A major fundraising campaign is a significant undertaking for any nonprofit organization, but it’s especially difficult when an organization has to split its time between providing behavioral health services in seven western counties and trying to come up with enough funding to keep its programming.
Every year the Franklin Town Council struggles to meet the needs of the community with only $40,000 to spend on nonprofit requests.
Cold temperatures have arrived, but efforts to ensure the future of Jackson Neighbors in Need are heating up.
Fourteen Macon County charities are vying for a piece of Franklin’s $40,000 nonprofit funding pool, but not all organizations will walk away with their full request.
Waynesville utility crews will no longer donate labor to run power, water and sewer connections for community projects on a handshake agreement.
The wilderness is where one can find peace and clarity while also finding inner strength and determination.
That is the basis for Radical Inclusion, a new nonprofit formed by Waynesville couple Nicole Taylor and Jess Dunlap to provide an affordable summer camp experience for youth while teaching them survival skills.
Franklin will soon be joining other communities around the world who are incorporating a love for reading with a love of the outdoors.
Each year, Macon County organizations stand before the Franklin Board of Aldermen to ask for a piece of the nonprofit grant funding the town sets aside in the budget.
I should get over being astounded by the way the world works. And I’m talking about the good stuff, not the negative.

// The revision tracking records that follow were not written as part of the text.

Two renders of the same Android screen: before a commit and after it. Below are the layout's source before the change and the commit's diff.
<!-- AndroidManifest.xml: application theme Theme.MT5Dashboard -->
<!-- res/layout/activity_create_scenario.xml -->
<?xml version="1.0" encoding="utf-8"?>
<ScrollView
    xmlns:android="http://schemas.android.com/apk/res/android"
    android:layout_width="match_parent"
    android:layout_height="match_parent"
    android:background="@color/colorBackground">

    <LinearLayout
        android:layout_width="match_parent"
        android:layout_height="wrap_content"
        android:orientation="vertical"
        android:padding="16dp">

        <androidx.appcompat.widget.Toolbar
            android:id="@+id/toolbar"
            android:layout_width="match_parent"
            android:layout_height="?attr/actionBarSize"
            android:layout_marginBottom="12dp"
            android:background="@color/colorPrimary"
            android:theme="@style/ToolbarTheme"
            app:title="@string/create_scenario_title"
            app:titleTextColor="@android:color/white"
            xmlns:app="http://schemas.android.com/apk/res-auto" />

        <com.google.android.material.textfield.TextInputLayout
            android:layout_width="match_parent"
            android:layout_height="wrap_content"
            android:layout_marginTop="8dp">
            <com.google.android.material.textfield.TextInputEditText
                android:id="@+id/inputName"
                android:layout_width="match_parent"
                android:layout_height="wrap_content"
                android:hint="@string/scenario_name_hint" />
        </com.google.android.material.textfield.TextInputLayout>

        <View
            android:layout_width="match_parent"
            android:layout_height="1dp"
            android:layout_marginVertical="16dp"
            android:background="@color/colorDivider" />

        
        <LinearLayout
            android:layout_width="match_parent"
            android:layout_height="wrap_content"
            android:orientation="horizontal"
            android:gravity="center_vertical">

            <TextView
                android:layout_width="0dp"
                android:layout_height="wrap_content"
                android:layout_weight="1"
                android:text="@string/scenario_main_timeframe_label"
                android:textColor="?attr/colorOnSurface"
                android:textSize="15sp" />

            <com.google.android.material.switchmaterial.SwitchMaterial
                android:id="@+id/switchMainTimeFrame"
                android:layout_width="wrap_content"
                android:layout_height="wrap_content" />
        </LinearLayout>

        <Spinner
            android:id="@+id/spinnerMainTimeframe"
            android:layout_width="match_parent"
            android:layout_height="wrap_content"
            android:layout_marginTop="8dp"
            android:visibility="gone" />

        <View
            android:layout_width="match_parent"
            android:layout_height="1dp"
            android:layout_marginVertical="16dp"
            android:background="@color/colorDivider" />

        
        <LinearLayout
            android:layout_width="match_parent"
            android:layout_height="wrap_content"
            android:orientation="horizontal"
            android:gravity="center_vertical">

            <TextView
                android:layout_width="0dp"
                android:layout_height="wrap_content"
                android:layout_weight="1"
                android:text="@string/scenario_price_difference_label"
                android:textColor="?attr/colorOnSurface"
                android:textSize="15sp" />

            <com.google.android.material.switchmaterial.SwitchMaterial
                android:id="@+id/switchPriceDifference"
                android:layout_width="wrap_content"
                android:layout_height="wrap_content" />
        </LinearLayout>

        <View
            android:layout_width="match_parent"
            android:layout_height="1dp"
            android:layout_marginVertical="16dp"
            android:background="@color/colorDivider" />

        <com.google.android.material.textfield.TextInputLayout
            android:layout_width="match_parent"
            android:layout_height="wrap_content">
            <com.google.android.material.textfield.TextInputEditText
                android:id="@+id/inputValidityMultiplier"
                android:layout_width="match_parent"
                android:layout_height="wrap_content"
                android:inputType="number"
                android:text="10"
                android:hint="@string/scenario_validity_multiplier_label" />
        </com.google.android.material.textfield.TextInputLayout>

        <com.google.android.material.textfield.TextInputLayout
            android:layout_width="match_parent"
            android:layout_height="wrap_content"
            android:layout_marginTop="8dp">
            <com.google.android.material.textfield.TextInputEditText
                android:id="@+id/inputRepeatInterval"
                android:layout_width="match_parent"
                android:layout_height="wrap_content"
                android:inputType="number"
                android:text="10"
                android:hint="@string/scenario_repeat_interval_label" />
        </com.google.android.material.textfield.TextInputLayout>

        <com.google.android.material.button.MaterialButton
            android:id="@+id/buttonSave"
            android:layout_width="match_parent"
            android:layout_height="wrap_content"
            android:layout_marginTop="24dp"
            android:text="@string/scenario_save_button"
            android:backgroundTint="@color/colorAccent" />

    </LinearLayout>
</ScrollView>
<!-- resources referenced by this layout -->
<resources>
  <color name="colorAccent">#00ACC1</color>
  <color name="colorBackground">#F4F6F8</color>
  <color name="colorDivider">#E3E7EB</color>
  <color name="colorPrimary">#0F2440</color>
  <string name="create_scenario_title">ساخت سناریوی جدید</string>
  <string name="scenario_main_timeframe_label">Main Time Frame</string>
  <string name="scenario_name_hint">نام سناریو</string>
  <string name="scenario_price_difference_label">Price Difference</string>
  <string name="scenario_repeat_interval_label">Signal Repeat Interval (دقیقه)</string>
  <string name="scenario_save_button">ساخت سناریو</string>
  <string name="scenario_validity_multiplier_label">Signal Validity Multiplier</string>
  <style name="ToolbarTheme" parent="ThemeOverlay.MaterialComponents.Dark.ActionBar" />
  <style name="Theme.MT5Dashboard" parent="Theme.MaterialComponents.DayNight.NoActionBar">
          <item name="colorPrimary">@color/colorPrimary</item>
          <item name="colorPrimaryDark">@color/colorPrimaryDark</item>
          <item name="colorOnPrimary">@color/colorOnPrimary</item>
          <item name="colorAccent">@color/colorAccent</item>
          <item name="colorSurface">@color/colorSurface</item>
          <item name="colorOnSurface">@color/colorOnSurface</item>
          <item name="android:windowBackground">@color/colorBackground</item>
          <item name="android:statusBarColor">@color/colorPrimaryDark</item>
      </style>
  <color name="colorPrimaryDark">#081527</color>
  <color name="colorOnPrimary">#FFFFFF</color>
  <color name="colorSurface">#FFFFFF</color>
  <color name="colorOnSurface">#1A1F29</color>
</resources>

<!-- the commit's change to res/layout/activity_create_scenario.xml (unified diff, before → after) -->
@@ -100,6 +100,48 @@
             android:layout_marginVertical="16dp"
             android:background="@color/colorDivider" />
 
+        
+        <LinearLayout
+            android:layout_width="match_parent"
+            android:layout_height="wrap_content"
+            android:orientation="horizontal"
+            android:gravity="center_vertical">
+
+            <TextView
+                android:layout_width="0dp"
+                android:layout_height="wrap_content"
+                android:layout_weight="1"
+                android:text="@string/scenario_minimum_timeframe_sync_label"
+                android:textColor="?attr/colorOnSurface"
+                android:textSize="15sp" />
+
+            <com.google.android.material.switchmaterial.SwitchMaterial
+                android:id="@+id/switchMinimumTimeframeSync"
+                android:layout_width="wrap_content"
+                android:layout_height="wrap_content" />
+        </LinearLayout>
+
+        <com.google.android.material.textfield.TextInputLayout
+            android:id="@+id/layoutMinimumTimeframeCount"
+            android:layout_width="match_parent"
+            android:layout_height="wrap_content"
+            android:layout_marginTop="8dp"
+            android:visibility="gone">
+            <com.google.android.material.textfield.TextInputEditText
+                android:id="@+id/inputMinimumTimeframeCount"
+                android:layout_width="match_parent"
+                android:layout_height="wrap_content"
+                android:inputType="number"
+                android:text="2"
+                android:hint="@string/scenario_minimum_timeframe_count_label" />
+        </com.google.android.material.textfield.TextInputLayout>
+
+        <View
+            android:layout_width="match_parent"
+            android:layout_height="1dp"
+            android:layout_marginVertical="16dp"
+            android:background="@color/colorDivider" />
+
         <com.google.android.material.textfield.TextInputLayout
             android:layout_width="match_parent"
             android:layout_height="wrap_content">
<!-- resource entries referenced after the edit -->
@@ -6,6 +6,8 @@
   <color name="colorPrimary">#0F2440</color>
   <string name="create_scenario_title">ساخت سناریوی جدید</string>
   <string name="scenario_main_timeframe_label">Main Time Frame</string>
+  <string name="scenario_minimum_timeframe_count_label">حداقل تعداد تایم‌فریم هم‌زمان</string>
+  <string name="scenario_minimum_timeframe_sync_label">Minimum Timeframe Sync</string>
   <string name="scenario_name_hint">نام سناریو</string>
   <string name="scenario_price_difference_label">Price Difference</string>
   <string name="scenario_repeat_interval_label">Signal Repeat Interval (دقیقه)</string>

The package of stories that graced the cover of The Smoky Mountain News last week, “The Golden Children,” is almost allegorical in its arc. Staff writer Holly Kays traveled to an orphanage in a remote part of Bolivia to help do some construction work and spend time with the children. Her reporting about the orphanage — named Kory Wawanaca, which means “Golden Children” — its founder, Carrie Blackburn Brown, and the connection to Western North Carolina and particularly Haywood County, is so touching that it could never be scripted because it would come off as too heartwarming, too many people doing the right thing for all the right reasons.
Webster Enterprises is settling into its newly leased building on Harold Street in Sylva following the town board’s unanimous vote to approve a conditional-use permit for the nonprofit.
“We were delighted about it,” said Gene Robinson, executive director of Webster Enterprises.